▶ [Exercise aim] Starting with the line containing "Before and after one commit to samhologram/padgent, a" and going on through the line containing "Also changed, not shown: other", return the lines of the data below exactly, and only those.

Records excerpted from a collection:
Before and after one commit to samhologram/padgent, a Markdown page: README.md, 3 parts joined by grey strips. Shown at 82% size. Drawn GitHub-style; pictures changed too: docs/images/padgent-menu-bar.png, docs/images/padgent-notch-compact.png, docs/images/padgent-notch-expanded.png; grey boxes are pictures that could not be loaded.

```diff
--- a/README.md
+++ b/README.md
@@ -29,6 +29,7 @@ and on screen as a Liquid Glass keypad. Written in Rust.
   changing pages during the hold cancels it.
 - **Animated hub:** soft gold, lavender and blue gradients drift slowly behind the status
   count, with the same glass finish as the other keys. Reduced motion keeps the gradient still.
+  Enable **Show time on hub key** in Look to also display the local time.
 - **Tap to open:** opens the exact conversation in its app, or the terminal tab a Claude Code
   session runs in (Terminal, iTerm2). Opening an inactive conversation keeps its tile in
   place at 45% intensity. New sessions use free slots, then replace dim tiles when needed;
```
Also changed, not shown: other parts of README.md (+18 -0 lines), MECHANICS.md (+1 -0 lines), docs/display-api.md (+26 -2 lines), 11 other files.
--
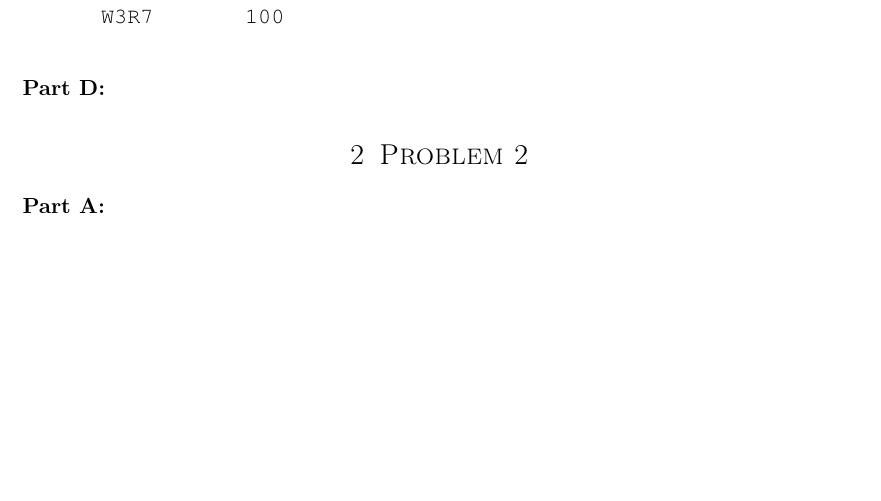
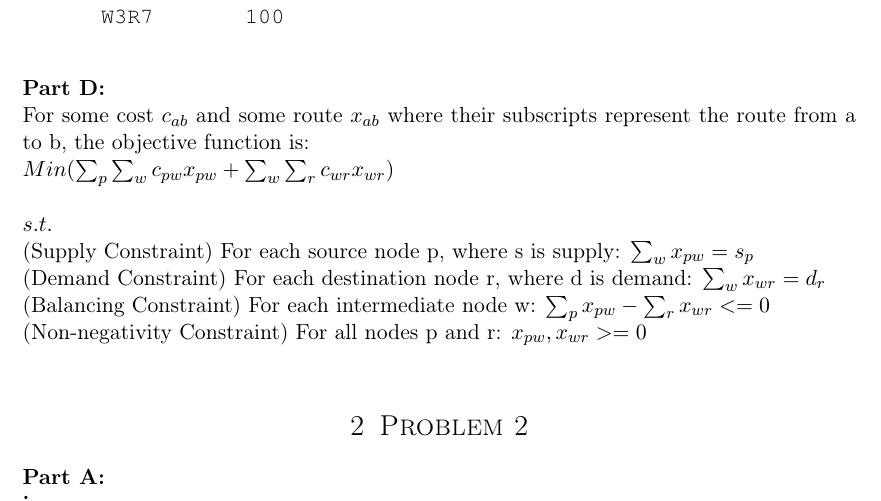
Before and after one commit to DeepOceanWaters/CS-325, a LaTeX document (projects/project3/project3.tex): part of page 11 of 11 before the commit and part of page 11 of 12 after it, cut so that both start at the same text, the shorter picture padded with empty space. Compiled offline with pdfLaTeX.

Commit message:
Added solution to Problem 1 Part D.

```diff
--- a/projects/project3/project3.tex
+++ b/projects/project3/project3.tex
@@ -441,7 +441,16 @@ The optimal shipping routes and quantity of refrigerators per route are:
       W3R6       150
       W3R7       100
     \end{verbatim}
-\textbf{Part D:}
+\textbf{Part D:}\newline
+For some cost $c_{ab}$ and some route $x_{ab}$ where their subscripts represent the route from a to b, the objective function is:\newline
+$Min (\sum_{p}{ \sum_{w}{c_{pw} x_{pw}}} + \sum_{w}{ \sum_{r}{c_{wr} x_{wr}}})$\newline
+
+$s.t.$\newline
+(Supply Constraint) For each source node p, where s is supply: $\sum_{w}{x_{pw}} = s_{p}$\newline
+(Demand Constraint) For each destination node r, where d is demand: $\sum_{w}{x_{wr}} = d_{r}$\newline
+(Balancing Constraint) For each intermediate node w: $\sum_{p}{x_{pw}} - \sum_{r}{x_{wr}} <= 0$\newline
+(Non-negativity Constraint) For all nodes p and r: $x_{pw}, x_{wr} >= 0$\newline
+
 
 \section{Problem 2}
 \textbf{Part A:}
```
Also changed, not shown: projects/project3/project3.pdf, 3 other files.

▶ [Reply]
Before and after one commit to samhologram/padgent, a Markdown page: README.md, 3 parts joined by grey strips. Shown at 82% size. Drawn GitHub-style; pictures changed too: docs/images/padgent-menu-bar.png, docs/images/padgent-notch-compact.png, docs/images/padgent-notch-expanded.png; grey boxes are pictures that could not be loaded.

```diff
--- a/README.md
+++ b/README.md
@@ -29,6 +29,7 @@ and on screen as a Liquid Glass keypad. Written in Rust.
   changing pages during the hold cancels it.
 - **Animated hub:** soft gold, lavender and blue gradients drift slowly behind the status
   count, with the same glass finish as the other keys. Reduced motion keeps the gradient still.
+  Enable **Show time on hub key** in Look to also display the local time.
 - **Tap to open:** opens the exact conversation in its app, or the terminal tab a Claude Code
   session runs in (Terminal, iTerm2). Opening an inactive conversation keeps its tile in
   place at 45% intensity. New sessions use free slots, then replace dim tiles when needed;
```
Also changed, not shown: other parts of README.md (+18 -0 lines), MECHANICS.md (+1 -0 lines), docs/display-api.md (+26 -2 lines), 11 other files.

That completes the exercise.